by Klaus Hünecke
This is already the second English edition of a book that first appeared in German in 1987 (Flugtriebwerke. Ihre Technik und Funktion, ISBN-13: 978-3879434077). Clearly, the audience for whom Hünecke intended his well-written book—a tall order: from general-interest readers to students and practitioners in the field of aeronautical engineering—has found it worthy of being kept in print. Following his own academic training the author worked as a university researcher (vortex flow) and then joined industry as an aerodynamicist, working in first the military and currently the civilian sector.
There being a difference between theory and practice, the purpose of this book is to explain actual working engines as opposed to theoretical models. Frequently drawing analogies to the internal combustion automotive engine, the author explains jet engines in just about all the detail one might wish to know.
Beginning with a timeline from 1500 (da Vinci) to 1943 (Frank Whittle), the principal applications are described: straight jet, turbofan, high bypass, prop jet, and turboshaft (for helicopters, APUs, etc.)
Assuming that the prospective buyer of such a specialized book possesses a basic grasp of the subject, this review will go into some specifics. The book is short and small (8.7 x 5.8″) which, obviously, necessitates choices as to what can be included. The purpose of the following remarks is not to find fault with the author’s choices but to inform the reader what to expect. Considering the original publication date of 1987, the following items were well in place by then but are here treated in too much brevity or not at all:
– While it does state (p. 6, #1.2.2) that there is an additional turbine to drive the reduction gear for the propeller in turboprop applications, in many cases this was done by one series of turbines, with the power for the prop coming off the single shaft and the balance (minimal) going out the exhaust, providing a little jet assist.
– In the case of turboprops one of the major controllers is the propeller governor and its control system. This system has to provide a flat blade angle for start-up, propeller pitch lock stops to prevent fining off of the prop if the engine quits, and also removal of these stops under normal operation. The props must be able to go to the “feather” position if an engine fails to reduce drag on that side. As with the jet engine, which uses thrust reverse on landing to reduce the landing roll, a prop has a reverse (negative) blade angle setting to achieve the same effect after touchdown. Many prop systems permit BETA control which allows the pilot to vary prop blade angle to facilitate taxiing. This entire subject was not really addressed at all.
– The book cover shows a Rolls-Royce RB-211 engine and its schematic is on p. 13. Uniquely, this is a three-shaft engine whereas all other high-bypass engines are two-shaft. The three-shaft engine has three separate compressors and three sets of driving turbines. The low-pressure turbine drives the compressor fan and the intermediate and high-pressure turbines drive the intermediate and high-pressure compressors, respectively. This arrangement allows for three different shaft speeds and makes for a much shorter engine and fewer variable guide vanes for the compressors. These aspects could also be referenced in the discussion of high-bypass engines on p. 119 that only mentions GE and P&W engines.
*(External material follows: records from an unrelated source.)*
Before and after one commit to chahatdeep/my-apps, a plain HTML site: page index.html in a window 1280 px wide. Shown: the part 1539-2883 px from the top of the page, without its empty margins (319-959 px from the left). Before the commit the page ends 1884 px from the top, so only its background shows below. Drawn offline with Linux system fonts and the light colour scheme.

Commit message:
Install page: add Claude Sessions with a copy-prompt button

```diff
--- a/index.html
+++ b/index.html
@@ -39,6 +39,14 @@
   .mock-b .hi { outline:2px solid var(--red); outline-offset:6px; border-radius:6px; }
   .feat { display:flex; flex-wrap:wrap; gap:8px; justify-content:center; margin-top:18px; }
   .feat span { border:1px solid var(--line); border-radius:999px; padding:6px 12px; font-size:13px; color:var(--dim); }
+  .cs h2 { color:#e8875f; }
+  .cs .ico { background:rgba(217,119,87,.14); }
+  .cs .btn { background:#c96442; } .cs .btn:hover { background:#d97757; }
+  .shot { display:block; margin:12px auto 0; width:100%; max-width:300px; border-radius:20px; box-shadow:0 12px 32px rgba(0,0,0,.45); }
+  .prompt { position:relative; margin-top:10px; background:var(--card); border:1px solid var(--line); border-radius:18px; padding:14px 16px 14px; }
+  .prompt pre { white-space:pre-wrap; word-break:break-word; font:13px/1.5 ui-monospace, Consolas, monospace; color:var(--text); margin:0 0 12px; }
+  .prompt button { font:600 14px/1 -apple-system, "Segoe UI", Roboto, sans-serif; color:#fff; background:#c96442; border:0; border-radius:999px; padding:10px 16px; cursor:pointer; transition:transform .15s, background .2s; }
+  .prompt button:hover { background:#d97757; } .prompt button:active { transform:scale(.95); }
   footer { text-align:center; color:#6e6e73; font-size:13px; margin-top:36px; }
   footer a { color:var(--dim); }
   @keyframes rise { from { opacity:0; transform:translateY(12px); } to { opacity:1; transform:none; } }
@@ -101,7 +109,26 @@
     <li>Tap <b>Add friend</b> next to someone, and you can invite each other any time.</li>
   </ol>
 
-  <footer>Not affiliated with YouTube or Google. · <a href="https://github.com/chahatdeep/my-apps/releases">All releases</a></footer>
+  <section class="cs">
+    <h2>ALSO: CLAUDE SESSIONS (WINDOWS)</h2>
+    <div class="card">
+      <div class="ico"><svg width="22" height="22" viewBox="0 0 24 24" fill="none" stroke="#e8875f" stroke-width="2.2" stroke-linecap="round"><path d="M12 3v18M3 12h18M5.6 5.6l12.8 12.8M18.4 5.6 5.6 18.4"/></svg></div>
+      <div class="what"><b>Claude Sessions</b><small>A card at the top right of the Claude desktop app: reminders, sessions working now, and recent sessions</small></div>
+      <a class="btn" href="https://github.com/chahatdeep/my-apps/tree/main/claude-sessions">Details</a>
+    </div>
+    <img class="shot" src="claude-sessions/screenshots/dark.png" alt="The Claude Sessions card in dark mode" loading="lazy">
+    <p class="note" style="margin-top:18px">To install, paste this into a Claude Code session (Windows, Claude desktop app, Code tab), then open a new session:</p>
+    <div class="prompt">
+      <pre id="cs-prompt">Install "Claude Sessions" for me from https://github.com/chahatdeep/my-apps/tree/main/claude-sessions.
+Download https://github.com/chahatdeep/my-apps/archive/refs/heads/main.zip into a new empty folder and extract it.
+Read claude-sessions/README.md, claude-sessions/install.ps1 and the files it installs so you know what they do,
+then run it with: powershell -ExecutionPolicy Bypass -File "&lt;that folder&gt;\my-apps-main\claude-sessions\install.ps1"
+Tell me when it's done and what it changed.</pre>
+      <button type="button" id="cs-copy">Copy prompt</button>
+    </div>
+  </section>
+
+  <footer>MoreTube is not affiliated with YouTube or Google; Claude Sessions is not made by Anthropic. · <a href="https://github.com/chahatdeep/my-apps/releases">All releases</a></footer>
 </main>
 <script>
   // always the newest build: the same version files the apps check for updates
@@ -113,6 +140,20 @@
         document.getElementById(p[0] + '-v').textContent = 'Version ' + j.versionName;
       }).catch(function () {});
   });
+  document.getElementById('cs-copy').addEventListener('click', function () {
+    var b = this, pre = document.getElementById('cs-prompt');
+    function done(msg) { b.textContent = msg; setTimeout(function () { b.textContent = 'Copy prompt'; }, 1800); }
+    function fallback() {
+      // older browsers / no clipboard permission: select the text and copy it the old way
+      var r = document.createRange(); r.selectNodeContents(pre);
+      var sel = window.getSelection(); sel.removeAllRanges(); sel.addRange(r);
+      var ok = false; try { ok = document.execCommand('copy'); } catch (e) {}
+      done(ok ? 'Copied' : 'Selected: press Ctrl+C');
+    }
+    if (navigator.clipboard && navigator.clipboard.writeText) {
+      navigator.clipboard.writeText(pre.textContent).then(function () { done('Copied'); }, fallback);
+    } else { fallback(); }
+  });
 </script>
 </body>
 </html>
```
– A minor point but relevant in the context of the author repeatedly emphasizing the need to match a particular engine to a particular aircraft performance profile: p. 17 mentions that both GE and P&W “prepared suitable engine proposals” and that ultimately the GE CF6/34 was adopted to power the DC-10 but omits to say that some airlines did adopt the P&W JT-18D on the same aircraft.
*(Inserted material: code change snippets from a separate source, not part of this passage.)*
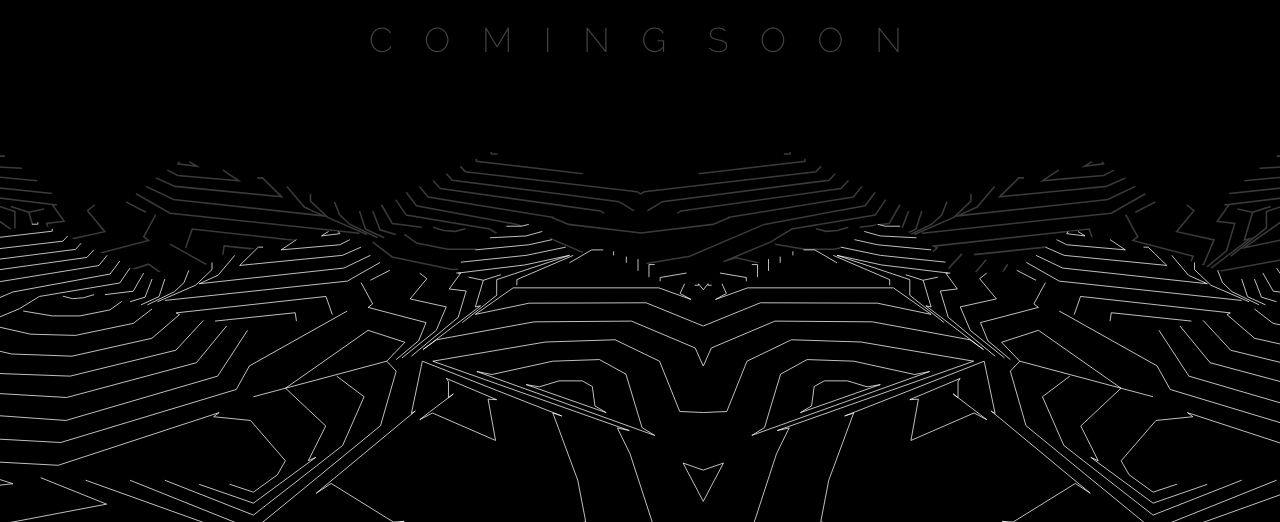
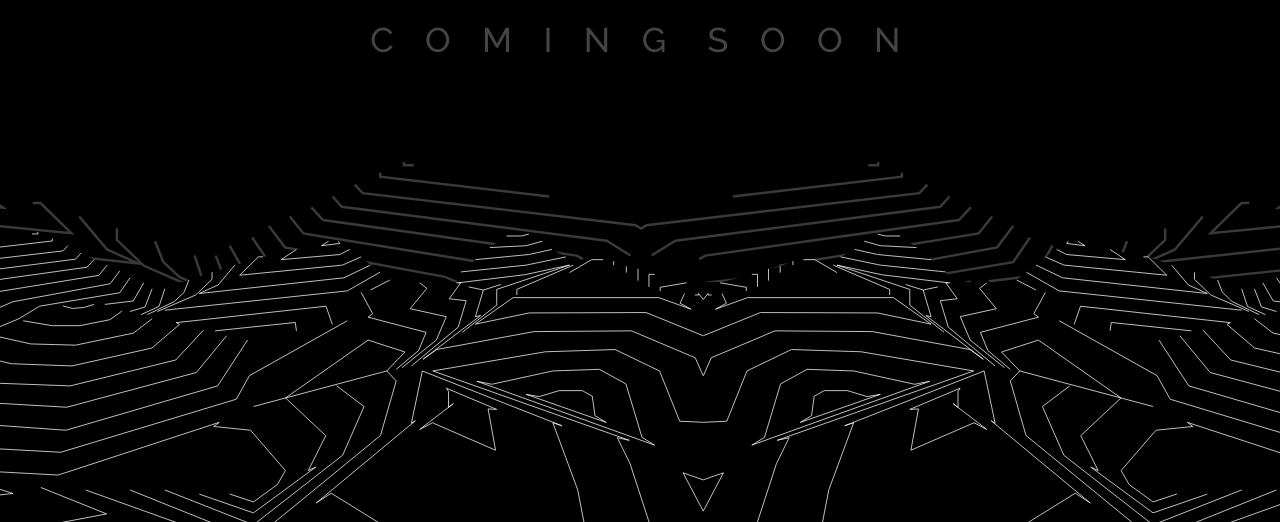
Before and after one commit to stephLaba/SLcomingSoon2016, a website: page index.html in a window 1280 px wide. Shown: the part 328-850 px from the top of the page. Drawn offline with nearby package versions, Linux system fonts and the light colour scheme.

Commit message:
add: height mqs for laptop add: change font weight add: mt size tweaks

```diff
--- a/css/styles.scss
+++ b/css/styles.scss
@@ -228,6 +228,7 @@
 				text-transform: uppercase;
 				color: $darkgrey;
 				margin-top: 10px;
+				font-weight: 800;
 				@include transition(all 0.5s ease-in-out);
 
 				&:hover,
@@ -354,11 +355,11 @@
 			letter-spacing: 6.8px;
 			font-size: 13px;
 			color: $grey;
-			font-weight: 200;
+			font-weight: 500;
 			font-size: 2.14rem;
 			letter-spacing: 11.4px;
 			@include transition(all 0.5s ease-in-out);
-			opacity: 1;
+
 
 			.sub-header{
 				padding: 0 5px;
@@ -379,7 +380,7 @@
 					          opacity:0;
 					      }
 					      to {
-					          opacity:1;
+					          opacity: 0.9;
 					      }
 						}
 					}
@@ -552,6 +553,9 @@
 	  text-align: center;
 	  -webkit-backface-visibility: hidden;
 	  -webkit-transform: translate3d(0, 0, 0);
+	  height: 100vh;
+	  position: relative;
+
 	}
 
 	#landing-cover{
@@ -561,6 +565,9 @@
 	  -webkit-transition: opacity .8s;
 	  transition: opacity .8s;
 	  -webkit-backface-visibility: hidden;
+	  position: absolute;
+	  bottom: -10px;
+	  width: 100%;
 	}
 
 	.work-hero #landing-cover {
@@ -576,6 +583,7 @@
 	  left: 0px;
 	  top: 0px;
 	  -webkit-backface-visibility: hidden;
+
 	}
 
 	.bglayer,
@@ -601,7 +609,7 @@
 		background: url(../i/DK_BG.svg);
 		background-position-x: center;
     	background-repeat: no-repeat;
-    	background-size: contain;
+    	background-size: cover;
     	background-position: 50% 480px;
 	}
 
@@ -609,8 +617,9 @@
 		background: url(../i/LT_BG.svg);
 		background-position-x: center;
    		background-repeat: no-repeat;
-   		background-size: contain;
+   		background-size: cover;
    		background-position: 50% 480px;
+   		opacity: 0.7;
 
 	}
 
@@ -636,14 +645,14 @@
 	.frontlayer {
 		background: url(../i/DK_FG.svg);
 		background-position-x: center;
-		background-size: contain;
+		background-size: cover;
 		background-repeat: no-repeat;
 	}
 
 	.frontlayer02 {
 		background: url(../i/LT_FG.svg);
 		background-position-x: center;
-		background-size: contain;
+		background-size: cover;
 		background-repeat: no-repeat;
 	}
 
@@ -697,8 +706,12 @@
 		                   MQS
 		   ========================================================================== */
 
-
-
+	 @media screen and (max-height:800px) {
+	 	.frontlayer,
+	 	.frontlayer02 {
+	 		min-height: 250px;
+	 	}
+	 }
 
 		   // MOBILE
 
--- a/js/script.js
+++ b/js/script.js
@@ -2,7 +2,6 @@
 
 
 $(document).on('ready', function() {
-
 
   function moveInit() {
 
```
Also changed, not shown: index.html (+0 -1 lines), css/styles.css, 1 other file.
– P. 30, paragraph 3, states that “exhaust products of a piston engine are not usable.” This is inexact inasmuch as these are often used to drive a compressor to “turbocharge” the intake airflow. In fact, one major supplier (Wright Engine Co.) passed the engine exhaust gases (on the Wright 3350, used on the Super Constellation and DC-7) through three Power Recovery Turbines that had a fluid drive to the crankshaft providing ca. 450 shp on takeoff.
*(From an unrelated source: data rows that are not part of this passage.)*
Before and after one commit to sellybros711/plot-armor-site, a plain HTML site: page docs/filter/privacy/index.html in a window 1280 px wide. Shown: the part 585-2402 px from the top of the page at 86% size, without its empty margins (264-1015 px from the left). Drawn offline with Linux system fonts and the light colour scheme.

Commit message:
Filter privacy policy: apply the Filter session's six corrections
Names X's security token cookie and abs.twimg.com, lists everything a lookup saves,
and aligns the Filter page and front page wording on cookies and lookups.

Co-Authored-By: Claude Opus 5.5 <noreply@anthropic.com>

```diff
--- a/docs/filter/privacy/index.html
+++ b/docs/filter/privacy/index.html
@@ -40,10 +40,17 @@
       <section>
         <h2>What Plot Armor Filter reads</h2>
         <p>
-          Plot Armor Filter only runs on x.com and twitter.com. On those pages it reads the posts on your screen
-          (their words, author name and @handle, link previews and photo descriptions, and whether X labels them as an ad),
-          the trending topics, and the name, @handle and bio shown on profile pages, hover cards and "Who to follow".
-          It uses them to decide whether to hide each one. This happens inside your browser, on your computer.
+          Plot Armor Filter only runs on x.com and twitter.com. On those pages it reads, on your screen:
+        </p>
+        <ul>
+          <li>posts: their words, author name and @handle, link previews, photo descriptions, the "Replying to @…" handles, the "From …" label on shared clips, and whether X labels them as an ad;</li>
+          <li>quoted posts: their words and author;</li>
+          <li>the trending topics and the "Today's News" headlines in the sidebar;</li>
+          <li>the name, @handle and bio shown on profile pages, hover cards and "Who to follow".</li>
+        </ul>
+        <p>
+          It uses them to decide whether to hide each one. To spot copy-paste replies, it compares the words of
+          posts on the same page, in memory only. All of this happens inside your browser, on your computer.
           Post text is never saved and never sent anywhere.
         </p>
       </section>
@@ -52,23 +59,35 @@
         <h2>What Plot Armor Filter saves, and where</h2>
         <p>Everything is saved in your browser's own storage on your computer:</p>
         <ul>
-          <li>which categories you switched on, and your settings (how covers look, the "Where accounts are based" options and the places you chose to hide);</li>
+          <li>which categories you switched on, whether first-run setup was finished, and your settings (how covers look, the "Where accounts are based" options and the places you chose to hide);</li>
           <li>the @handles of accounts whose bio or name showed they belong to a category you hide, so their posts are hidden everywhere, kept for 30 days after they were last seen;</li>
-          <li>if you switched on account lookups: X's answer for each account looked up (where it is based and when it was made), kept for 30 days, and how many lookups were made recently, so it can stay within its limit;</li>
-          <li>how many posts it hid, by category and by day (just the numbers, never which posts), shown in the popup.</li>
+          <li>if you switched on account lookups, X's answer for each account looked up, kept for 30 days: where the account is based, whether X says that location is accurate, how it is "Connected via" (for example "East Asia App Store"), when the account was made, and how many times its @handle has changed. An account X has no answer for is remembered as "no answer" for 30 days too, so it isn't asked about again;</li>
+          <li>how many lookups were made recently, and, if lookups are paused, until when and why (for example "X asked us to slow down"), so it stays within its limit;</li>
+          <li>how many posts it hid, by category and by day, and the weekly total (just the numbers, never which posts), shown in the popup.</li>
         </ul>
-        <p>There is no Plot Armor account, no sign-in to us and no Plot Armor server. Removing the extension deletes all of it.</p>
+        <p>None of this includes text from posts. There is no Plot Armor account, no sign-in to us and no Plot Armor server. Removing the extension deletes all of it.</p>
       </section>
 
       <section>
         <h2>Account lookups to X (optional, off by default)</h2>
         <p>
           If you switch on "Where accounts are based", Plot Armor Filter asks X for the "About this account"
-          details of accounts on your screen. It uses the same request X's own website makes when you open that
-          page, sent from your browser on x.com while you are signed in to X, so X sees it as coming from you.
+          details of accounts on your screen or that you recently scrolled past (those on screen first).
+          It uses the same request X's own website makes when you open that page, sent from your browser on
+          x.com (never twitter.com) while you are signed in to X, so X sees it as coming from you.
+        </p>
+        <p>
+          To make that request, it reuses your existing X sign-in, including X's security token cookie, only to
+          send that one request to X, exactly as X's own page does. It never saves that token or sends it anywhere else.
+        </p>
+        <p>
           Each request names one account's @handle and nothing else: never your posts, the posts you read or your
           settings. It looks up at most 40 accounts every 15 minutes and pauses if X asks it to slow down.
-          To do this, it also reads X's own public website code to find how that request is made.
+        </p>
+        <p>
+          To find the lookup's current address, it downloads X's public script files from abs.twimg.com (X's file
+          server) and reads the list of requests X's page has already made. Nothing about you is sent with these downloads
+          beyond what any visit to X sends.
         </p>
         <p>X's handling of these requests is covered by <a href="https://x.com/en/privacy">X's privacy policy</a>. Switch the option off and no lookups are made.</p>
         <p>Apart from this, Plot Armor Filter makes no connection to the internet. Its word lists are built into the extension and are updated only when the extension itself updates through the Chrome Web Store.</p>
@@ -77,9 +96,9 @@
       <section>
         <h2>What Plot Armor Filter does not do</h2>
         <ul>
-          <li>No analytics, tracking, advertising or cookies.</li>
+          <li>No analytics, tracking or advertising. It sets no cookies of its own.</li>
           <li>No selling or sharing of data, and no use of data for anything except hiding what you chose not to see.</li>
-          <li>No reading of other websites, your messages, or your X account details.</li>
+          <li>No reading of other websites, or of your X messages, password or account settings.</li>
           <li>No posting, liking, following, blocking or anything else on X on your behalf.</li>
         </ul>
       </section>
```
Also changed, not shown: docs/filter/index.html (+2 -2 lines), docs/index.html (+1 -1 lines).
– Blade containment (in fans, compressors, and turbines) is an important issue on all engines. Of concern is that the blades, if released, must not penetrate the cowling and go through the cabin skin. This often requires thicker material on the walls of the housings, and in the case of the fan blades, Kevlar is often wrapped around the fan casing.
– High-bypass engines were generally fabricated in modular fashion so as to allow changing on-wing. Especially in the early days this expedited engine repairs in remote locations. In many cases, airlines would have a “spare engine wing attachment” on either a three- or four-engine aircraft to haul a spare or failed engine.
Throughout, the book uses an excellent selection, even if of small size, of pictorial views and schematics. They and the photos are clearly referenced to the text and also have their own, but brief, captions. Both the Table of Contents and the Index are well conceived. Appended are two tables of commercial and military turbofan engines listing make, model no./name, application, components, performance, and weight/dimensions.
Copyright 2010, Ron Jackson (speedreaders.info)
(The reviewer worked for 39 years for Rolls-Royce in Canada and the US, where he retired as Vice-President of Product Support for Commercial Engines.)